For long minutes, Liza remained perched by his side, watching him sleep. And when he didn’t move the whole time, except for the shallow rise and fall of his chest, she quietly got up and left.
Nearly six months passed before he came to her again, this time in the afternoon, knocking at the door of her modest little apartment. She opened it and found him still looking haggard, but stronger than before — his eyes were brighter now, and he smelled more of dust and old books than any sort of drink.
“Lieutenant,” he said, and it didn’t surprise her that he’d heard about her promotion. “May I come in?”
Liza didn’t hesitate, stepping aside and nodding to him. Mustang walked slowly, and did not look around with improper curiosity. He was out of uniform, and the clothes he wore were wrinkled, faded into tired comfort — his back, however, was ramrod straight, shoulders squared.
“To what do I owe this honor, sir?” she asked. She did not offer him a place to sit down, or tea; she felt, on some peculiar instinct, that it would only make him uncomfortable. “And congratulations on your own promotion.”
Mustang smiled wryly, shrugging a little. Hollowness lingered in his eyes. “Thank you, Lieutenant.” He paused, as though gathering his thoughts, then tucked his hands behind his back. “I have something to ask you, which you’re free to refuse, now, or at any time.”
“Sir.” Liza found a sense of calm settling over her as she looked at him. It had been a week since she’d held the gun, down at the firing range, and she found herself almost worried that the lack of practice would be a problem.
“This country is falling apart,” he said quietly. “Ever since Fuhrer King Bradley has come to power, we’ve been in some conflict or other. We can’t –” she saw his fingers flex, and though he wore no gloves, she found herself almost surprised that there was no spark or heat, “– we can’t continue like this. We’ll destroy ourselves, otherwise.”

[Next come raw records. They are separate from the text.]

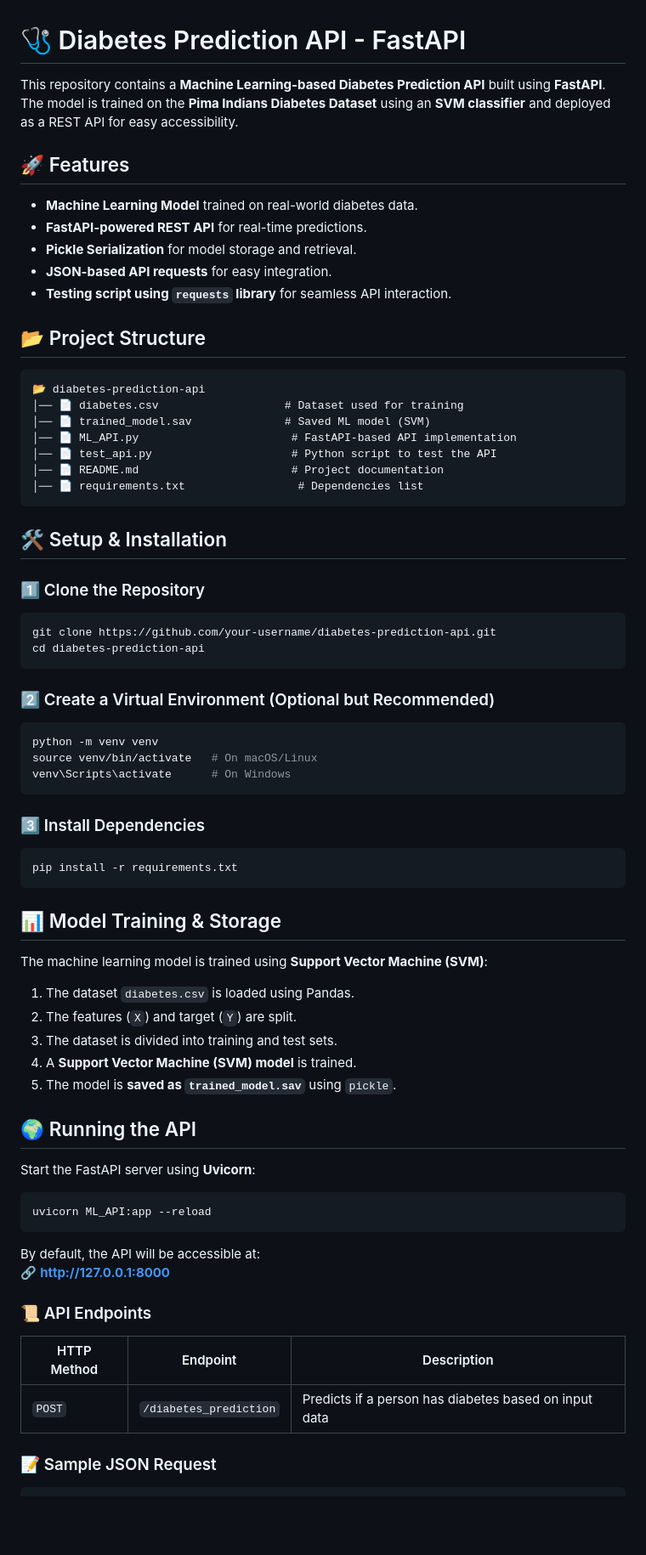
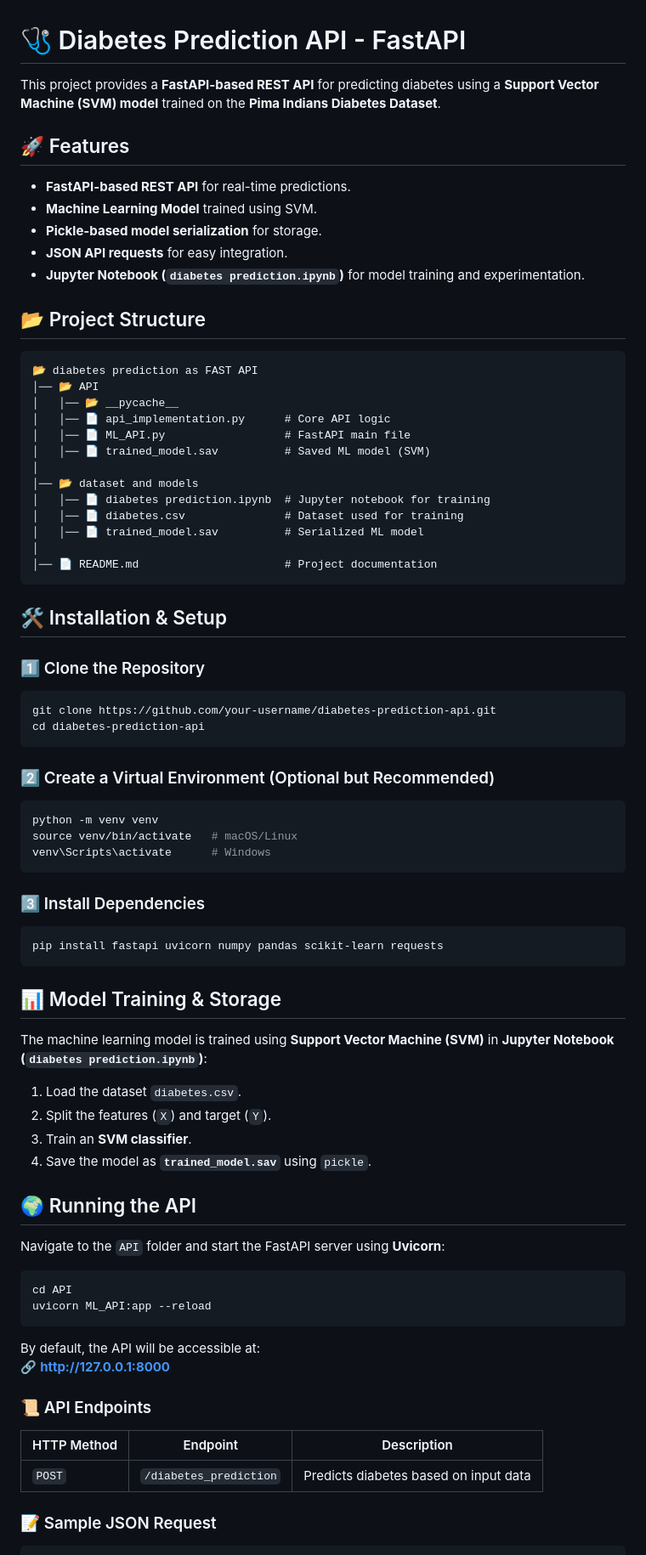
Before and after one commit to sudarshan-raveendranath/ML_WEB_APPS, a Markdown page: diabetes prediction as FAST API/README.md, the part around the change printed below. Shown: that part at 85% size. Drawn GitHub-style; blank space fills up the shorter version.

````diff
--- a/diabetes prediction as FAST API/README.md
+++ b/diabetes prediction as FAST API/README.md
@@ -1,26 +1,32 @@
 # 🩺 Diabetes Prediction API - FastAPI
 
-This repository contains a **Machine Learning-based Diabetes Prediction API** built using **FastAPI**. The model is trained on the **Pima Indians Diabetes Dataset** using an **SVM classifier** and deployed as a REST API for easy accessibility.
+This project provides a **FastAPI-based REST API** for predicting diabetes using a **Support Vector Machine (SVM) model** trained on the **Pima Indians Diabetes Dataset**.
 
 ## 🚀 Features
-- **Machine Learning Model** trained on real-world diabetes data.
-- **FastAPI-powered REST API** for real-time predictions.
-- **Pickle Serialization** for model storage and retrieval.
-- **JSON-based API requests** for easy integration.
-- **Testing script using `requests` library** for seamless API interaction.
+- **FastAPI-based REST API** for real-time predictions.
+- **Machine Learning Model** trained using SVM.
+- **Pickle-based model serialization** for storage.
+- **JSON API requests** for easy integration.
+- **Jupyter Notebook (`diabetes prediction.ipynb`)** for model training and experimentation.
 
 ## 📂 Project Structure
 ```
-📂 diabetes-prediction-api
-│── 📄 diabetes.csv                   # Dataset used for training
-│── 📄 trained_model.sav              # Saved ML model (SVM)
-│── 📄 ML_API.py                       # FastAPI-based API implementation
-│── 📄 test_api.py                     # Python script to test the API
-│── 📄 README.md                       # Project documentation
-│── 📄 requirements.txt                 # Dependencies list
+📂 diabetes prediction as FAST API
+│── 📂 API
+│   │── 📂 __pycache__
+│   │── 📄 api_implementation.py      # Core API logic
+│   │── 📄 ML_API.py                  # FastAPI main file
+│   │── 📄 trained_model.sav          # Saved ML model (SVM)
+│
+│── 📂 dataset and models
+│   │── 📄 diabetes prediction.ipynb  # Jupyter notebook for training
+│   │── 📄 diabetes.csv               # Dataset used for training
+│   │── 📄 trained_model.sav          # Serialized ML model
+│
+│── 📄 README.md                      # Project documentation
 ```
 
-## 🛠️ Setup & Installation
+## 🛠️ Installation & Setup
 ### 1️⃣ Clone the Repository
 ```sh
 git clone https://github.com/your-username/diabetes-prediction-api.git
@@ -30,26 +36,26 @@ cd diabetes-prediction-api
 ### 2️⃣ Create a Virtual Environment (Optional but Recommended)
 ```sh
 python -m venv venv
-source venv/bin/activate   # On macOS/Linux
-venv\Scripts\activate      # On Windows
+source venv/bin/activate   # macOS/Linux
+venv\Scripts\activate      # Windows
 ```
 
 ### 3️⃣ Install Dependencies
 ```sh
-pip install -r requirements.txt
+pip install fastapi uvicorn numpy pandas scikit-learn requests
 ```
 
 ## 📊 Model Training & Storage
-The machine learning model is trained using **Support Vector Machine (SVM)**:
-1. The dataset `diabetes.csv` is loaded using Pandas.
-2. The features (`X`) and target (`Y`) are split.
-3. The dataset is divided into training and test sets.
-4. A **Support Vector Machine (SVM) model** is trained.
-5. The model is **saved as `trained_model.sav`** using `pickle`.
+The machine learning model is trained using **Support Vector Machine (SVM)** in **Jupyter Notebook (`diabetes prediction.ipynb`)**:
+1. Load the dataset `diabetes.csv`.
+2. Split the features (`X`) and target (`Y`).
+3. Train an **SVM classifier**.
+4. Save the model as **`trained_model.sav`** using `pickle`.
 
 ## 🌍 Running the API
-Start the FastAPI server using **Uvicorn**:
+Navigate to the `API` folder and start the FastAPI server using **Uvicorn**:
 ```sh
+cd API
 uvicorn ML_API:app --reload
 ```
 By default, the API will be accessible at:
@@ -59,7 +65,7 @@ By default, the API will be accessible at:
 
 | HTTP Method | Endpoint | Description |
 |------------|---------|-------------|
-| `POST` | `/diabetes_prediction` | Predicts if a person has diabetes based on input data |
+| `POST` | `/diabetes_prediction` | Predicts diabetes based on input data |
 
 ### 📝 Sample JSON Request
 ```json
````
Also changed, not shown: other parts of diabetes prediction as FAST API/README.md (+12 -53 lines).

As he spoke, his gaze drifted away from her, to a point far over her right shoulder. He looked almost nervous, though the flame in his eyes remained strong; he was convicted, Liza thought, and the beginnings of what she’d seen months ago on the battlefield were coming to flower.
“It’s too large a task for one man alone,” he said, and now he sounded hesitant, his gaze flickering to meet hers for just a moment. “Or even with several, it could take several years — possibly even decades …”
She looked at him for a long time, weighing his words thoughtfully. If asked, she thought she preferred him now than he had that one night, when he’d looked at her with unseeing eyes and told her about a murdered doctor’s daughter.
He’d not outright said what he intended to do, and Liza thought that was better; the more often he said it out loud, the more likely it would be for someone else to overhear. And she’d heard her own superior muttering about “that damn Mustang,” for all that the man had supposedly holed himself up in his apartment for weeks after the war.
Very slowly, deliberately, Liza lifted her hand. The movement caught his eye, and she held his gaze as she saluted to him, and though she wasn’t in uniform either, her form was perfect.
“I’ll put in a request for my transfer tomorrow, sir,” she said, and watched as he sagged, as though in relief. It wasn’t obvious, no — but like when he’d fallen asleep beside her, there was a shift and change in the way he stood, and she thought he must have been expecting her to say no, especially to a man she’d only met twice before.
The smile he gave her might not have been one on anyone else: it turned the corners of his mouth just slightly, so that someone observing might believe they imagined it. Liza saw it clearly, and thought that perhaps he was relearning that expression, coming back into it by slow degrees. She resisted the urge to smile back.
“Thank you, Lieutenant,” Mustang said quietly. “Your support is … appreciated.”
And she nodded, still holding the salute as he matched it, the two of them solemn-faced and not quite awkward, facing each other.
“Sir,” she said quietly.
This person, I will protect.